When you repeat the entries below, keep each word exactly as it is and drop the pictures.
**** DATA SUPPLIED
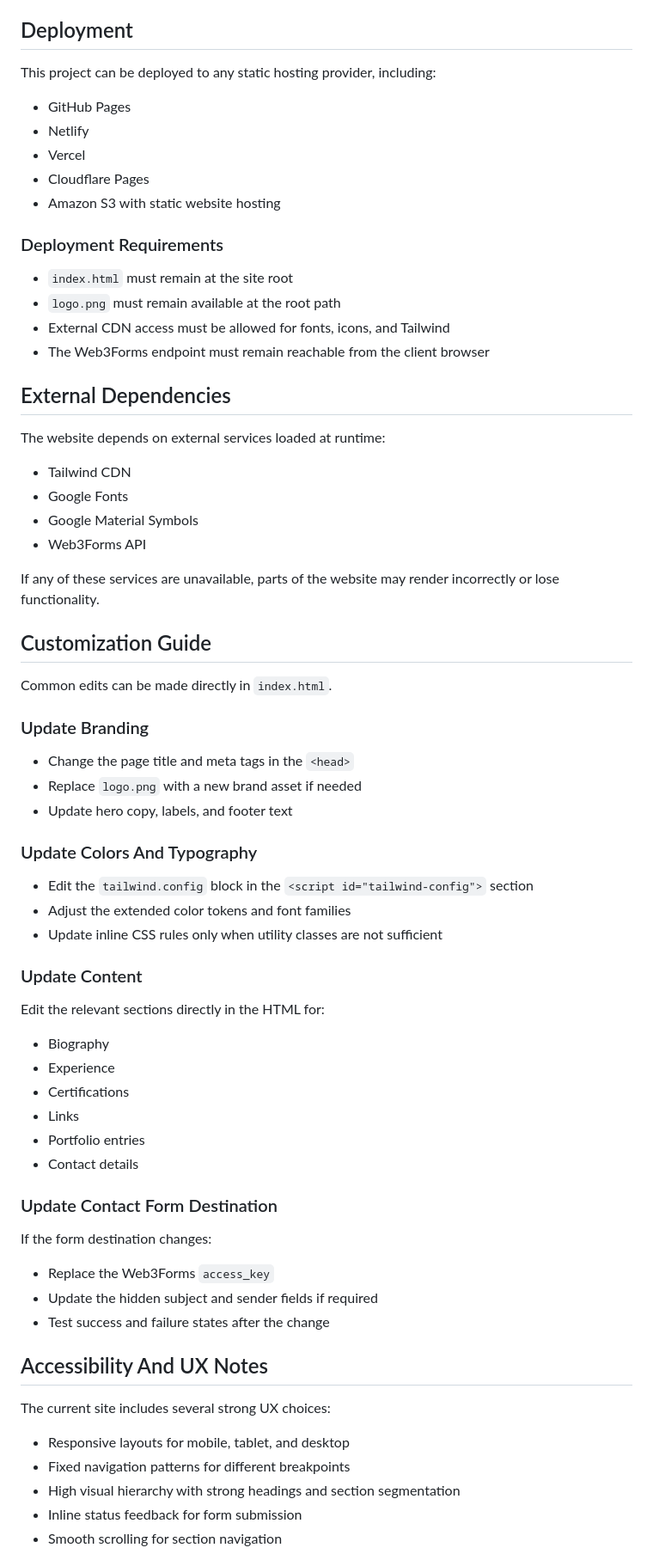
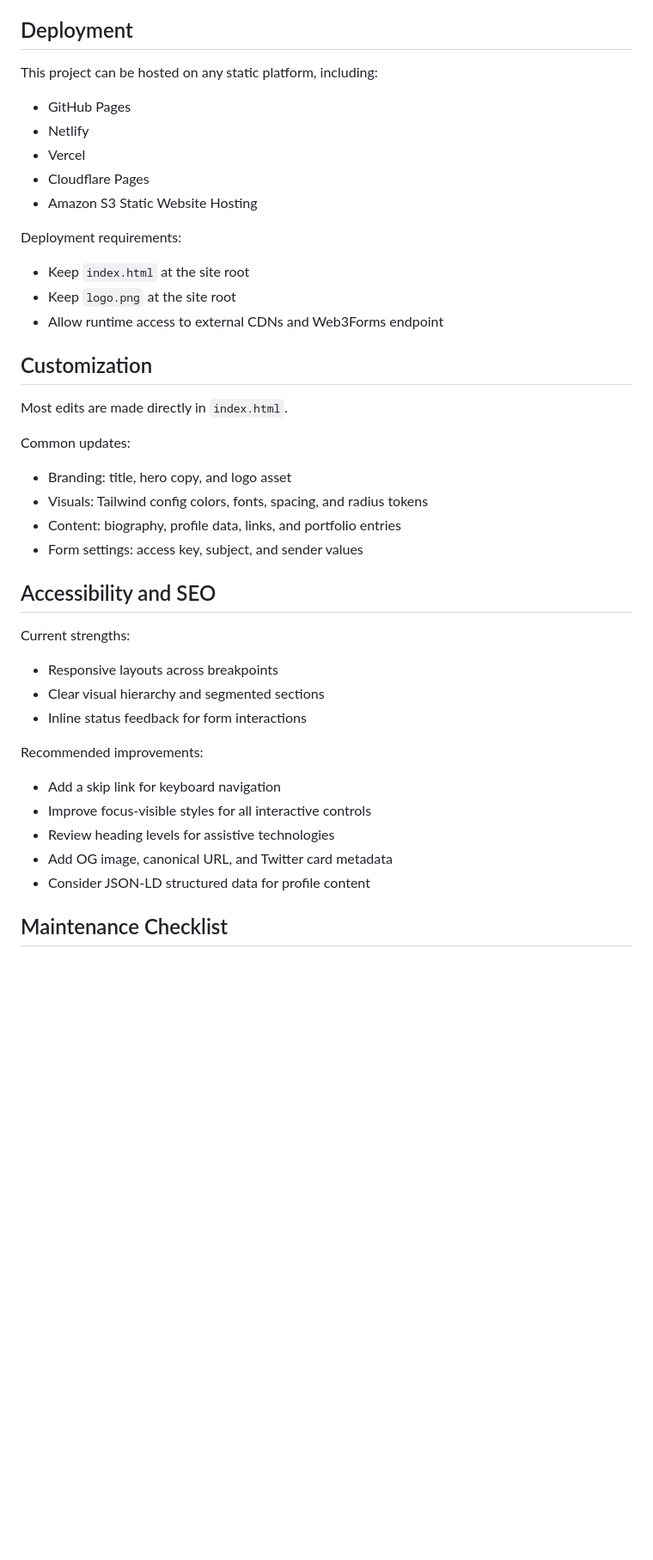
Before and after one commit to sakhileb/bhayiede, a Markdown page: README.md, the part around one of its changes. Shown at 86% size. Rendered like a GitHub page; blank space fills up the shorter version.

Commit message:
docs: refresh comprehensive README and embed logo

```diff
--- a/README.md
+++ b/README.md
@@ -180,74 +120,46 @@ http://localhost:8000
 
 ## Deployment
 
-This project can be deployed to any static hosting provider, including:
+This project can be hosted on any static platform, including:
 
 - GitHub Pages
 - Netlify
 - Vercel
 - Cloudflare Pages
-- Amazon S3 with static website hosting
+- Amazon S3 Static Website Hosting
 
-### Deployment Requirements
+Deployment requirements:
 
-- `index.html` must remain at the site root
-- `logo.png` must remain available at the root path
-- External CDN access must be allowed for fonts, icons, and Tailwind
-- The Web3Forms endpoint must remain reachable from the client browser
+- Keep `index.html` at the site root
+- Keep `logo.png` at the site root
+- Allow runtime access to external CDNs and Web3Forms endpoint
 
-## External Dependencies
+## Customization
 
-The website depends on external services loaded at runtime:
+Most edits are made directly in `index.html`.
 
-- Tailwind CDN
-- Google Fonts
-- Google Material Symbols
-- Web3Forms API
+Common updates:
 
-If any of these services are unavailable, parts of the website may render incorrectly or lose functionality.
+- Branding: title, hero copy, and logo asset
+- Visuals: Tailwind config colors, fonts, spacing, and radius tokens
+- Content: biography, profile data, links, and portfolio entries
+- Form settings: access key, subject, and sender values
 
-## Customization Guide
+## Accessibility and SEO
 
-Common edits can be made directly in `index.html`.
+Current strengths:
 
-### Update Branding
+- Responsive layouts across breakpoints
+- Clear visual hierarchy and segmented sections
+- Inline status feedback for form interactions
 
-- Change the page title and meta tags in the `<head>`
-- Replace `logo.png` with a new brand asset if needed
-- Update hero copy, labels, and footer text
+Recommended improvements:
 
-### Update Colors And Typography
+- Add a skip link for keyboard navigation
+- Improve focus-visible styles for all interactive controls
+- Review heading levels for assistive technologies
+- Add OG image, canonical URL, and Twitter card metadata
+- Consider JSON-LD structured data for profile content
 
-- Edit the `tailwind.config` block in the `<script id="tailwind-config">` section
-- Adjust the extended color tokens and font families
-- Update inline CSS rules only when utility classes are not sufficient
+## Maintenance Checklist
 
-### Update Content
-
-Edit the relevant sections directly in the HTML for:
-
-- Biography
-- Experience
-- Certifications
-- Links
-- Portfolio entries
-- Contact details
-
-### Update Contact Form Destination
-
-If the form destination changes:
-
-- Replace the Web3Forms `access_key`
-- Update the hidden subject and sender fields if required
-- Test success and failure states after the change
-
-## Accessibility And UX Notes
-
-The current site includes several strong UX choices:
-
-- Responsive layouts for mobile, tablet, and desktop
-- Fixed navigation patterns for different breakpoints
-- High visual hierarchy with strong headings and section segmentation
-- Inline status feedback for form submission
-- Smooth scrolling for section navigation
-
```
Also changed, not shown: other parts of README.md (+71 -168 lines).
********
ANSWER BOX
Before and after one commit to sakhileb/bhayiede, a Markdown page: README.md, the part around one of its changes. Shown at 86% size. Rendered like a GitHub page; blank space fills up the shorter version.

Commit message:
docs: refresh comprehensive README and embed logo

```diff
--- a/README.md
+++ b/README.md
@@ -180,74 +120,46 @@ http://localhost:8000
 
 ## Deployment
 
-This project can be deployed to any static hosting provider, including:
+This project can be hosted on any static platform, including:
 
 - GitHub Pages
 - Netlify
 - Vercel
 - Cloudflare Pages
-- Amazon S3 with static website hosting
+- Amazon S3 Static Website Hosting
 
-### Deployment Requirements
+Deployment requirements:
 
-- `index.html` must remain at the site root
-- `logo.png` must remain available at the root path
-- External CDN access must be allowed for fonts, icons, and Tailwind
-- The Web3Forms endpoint must remain reachable from the client browser
+- Keep `index.html` at the site root
+- Keep `logo.png` at the site root
+- Allow runtime access to external CDNs and Web3Forms endpoint
 
-## External Dependencies
+## Customization
 
-The website depends on external services loaded at runtime:
+Most edits are made directly in `index.html`.
 
-- Tailwind CDN
-- Google Fonts
-- Google Material Symbols
-- Web3Forms API
+Common updates:
 
-If any of these services are unavailable, parts of the website may render incorrectly or lose functionality.
+- Branding: title, hero copy, and logo asset
+- Visuals: Tailwind config colors, fonts, spacing, and radius tokens
+- Content: biography, profile data, links, and portfolio entries
+- Form settings: access key, subject, and sender values
 
-## Customization Guide
+## Accessibility and SEO
 
-Common edits can be made directly in `index.html`.
+Current strengths:
 
-### Update Branding
+- Responsive layouts across breakpoints
+- Clear visual hierarchy and segmented sections
+- Inline status feedback for form interactions
 
-- Change the page title and meta tags in the `<head>`
-- Replace `logo.png` with a new brand asset if needed
-- Update hero copy, labels, and footer text
+Recommended improvements:
 
-### Update Colors And Typography
+- Add a skip link for keyboard navigation
+- Improve focus-visible styles for all interactive controls
+- Review heading levels for assistive technologies
+- Add OG image, canonical URL, and Twitter card metadata
+- Consider JSON-LD structured data for profile content
 
-- Edit the `tailwind.config` block in the `<script id="tailwind-config">` section
-- Adjust the extended color tokens and font families
-- Update inline CSS rules only when utility classes are not sufficient
+## Maintenance Checklist
 
-### Update Content
-
-Edit the relevant sections directly in the HTML for:
-
-- Biography
-- Experience
-- Certifications
-- Links
-- Portfolio entries
-- Contact details
-
-### Update Contact Form Destination
-
-If the form destination changes:
-
-- Replace the Web3Forms `access_key`
-- Update the hidden subject and sender fields if required
-- Test success and failure states after the change
-
-## Accessibility And UX Notes
-
-The current site includes several strong UX choices:
-
-- Responsive layouts for mobile, tablet, and desktop
-- Fixed navigation patterns for different breakpoints
-- High visual hierarchy with strong headings and section segmentation
-- Inline status feedback for form submission
-- Smooth scrolling for section navigation
-
```
Also changed, not shown: other parts of README.md (+71 -168 lines).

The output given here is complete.